The data >>

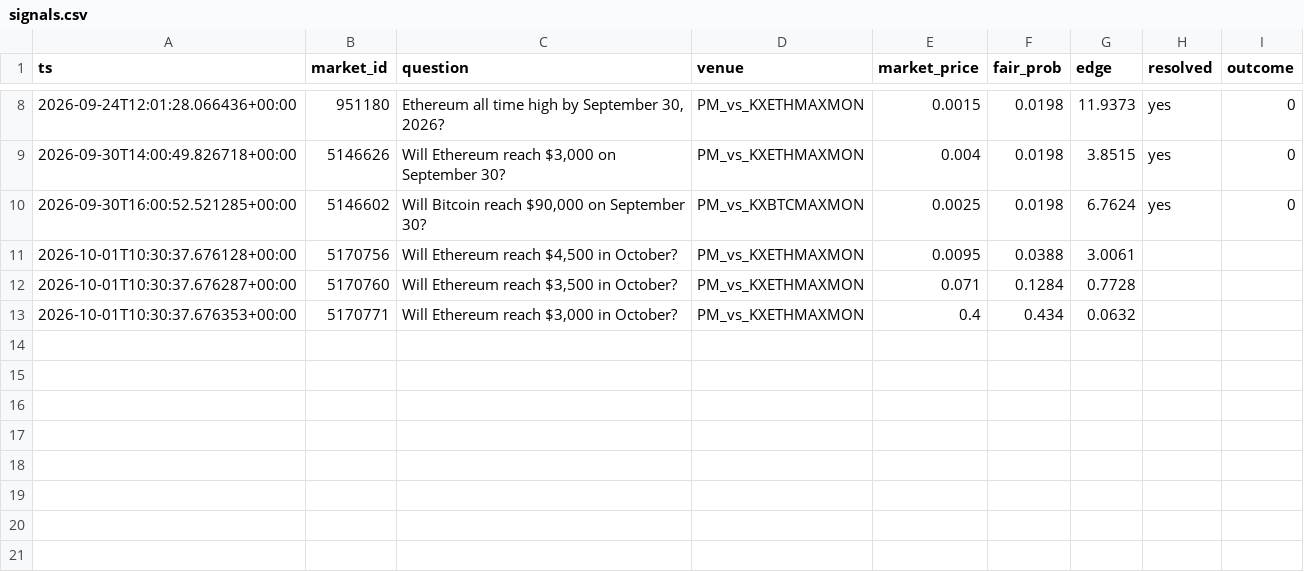
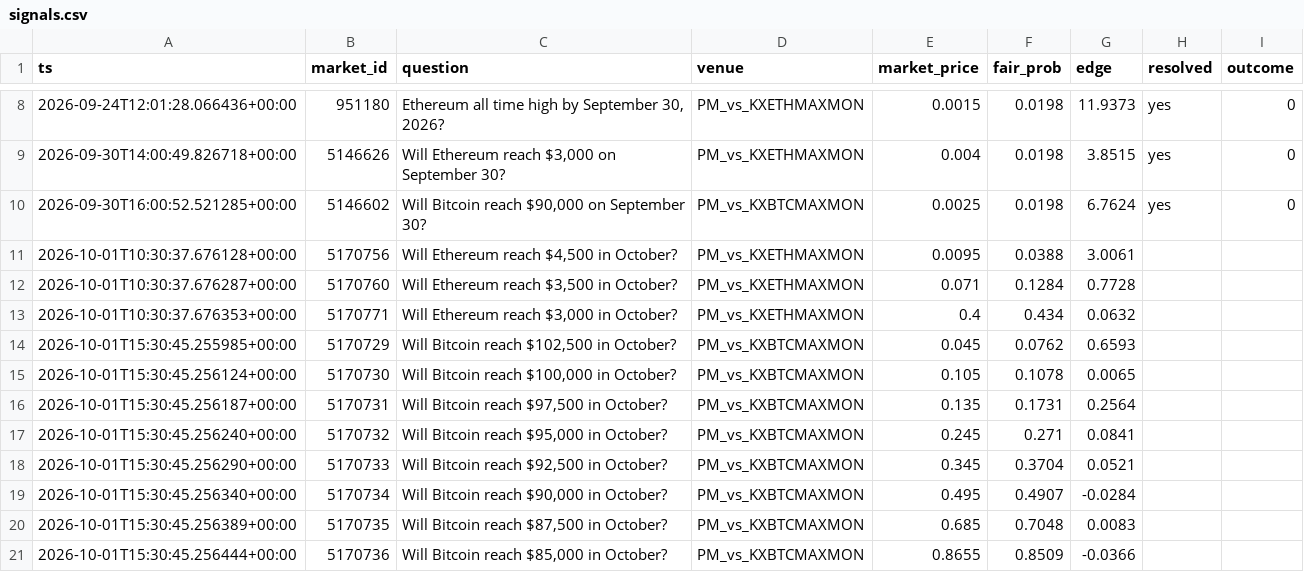
Before and after one commit to eskidan73-cell/polymarket-ev, a CSV file: signals.csv, drawn as a sheet; only a part is shown, gaps mark what is left out.

Commit message:
update signals log

```diff
--- a/signals.csv
+++ b/signals.csv
@@ -13 +13,9 @@ ts,market_id,question,venue,market_price,fair_prob,edge,resolved,outcome
 2026-10-01T10:30:37.676353+00:00,5170771,"Will Ethereum reach $3,000 in October?",PM_vs_KXETHMAXMON,0.4,0.434,0.0632,,
+2026-10-01T15:30:45.255985+00:00,5170729,"Will Bitcoin reach $102,500 in October?",PM_vs_KXBTCMAXMON,0.045,0.0762,0.6593,,
+2026-10-01T15:30:45.256124+00:00,5170730,"Will Bitcoin reach $100,000 in October?",PM_vs_KXBTCMAXMON,0.105,0.1078,0.0065,,
+2026-10-01T15:30:45.256187+00:00,5170731,"Will Bitcoin reach $97,500 in October?",PM_vs_KXBTCMAXMON,0.135,0.1731,0.2564,,
+2026-10-01T15:30:45.256240+00:00,5170732,"Will Bitcoin reach $95,000 in October?",PM_vs_KXBTCMAXMON,0.245,0.271,0.0841,,
+2026-10-01T15:30:45.256290+00:00,5170733,"Will Bitcoin reach $92,500 in October?",PM_vs_KXBTCMAXMON,0.345,0.3704,0.0521,,
+2026-10-01T15:30:45.256340+00:00,5170734,"Will Bitcoin reach $90,000 in October?",PM_vs_KXBTCMAXMON,0.495,0.4907,-0.0284,,
+2026-10-01T15:30:45.256389+00:00,5170735,"Will Bitcoin reach $87,500 in October?",PM_vs_KXBTCMAXMON,0.685,0.7048,0.0083,,
+2026-10-01T15:30:45.256444+00:00,5170736,"Will Bitcoin reach $85,000 in October?",PM_vs_KXBTCMAXMON,0.8655,0.8509,-0.0366,,
```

Exercise goal >>
Where does the word "signals" show up in the material? Copy out each line that has it.

Reply to the exercise >>
Before and after one commit to eskidan73-cell/polymarket-ev, a CSV file: signals.csv, drawn as a sheet; only a part is shown, gaps mark what is left out.
update signals log
--- a/signals.csv
+++ b/signals.csv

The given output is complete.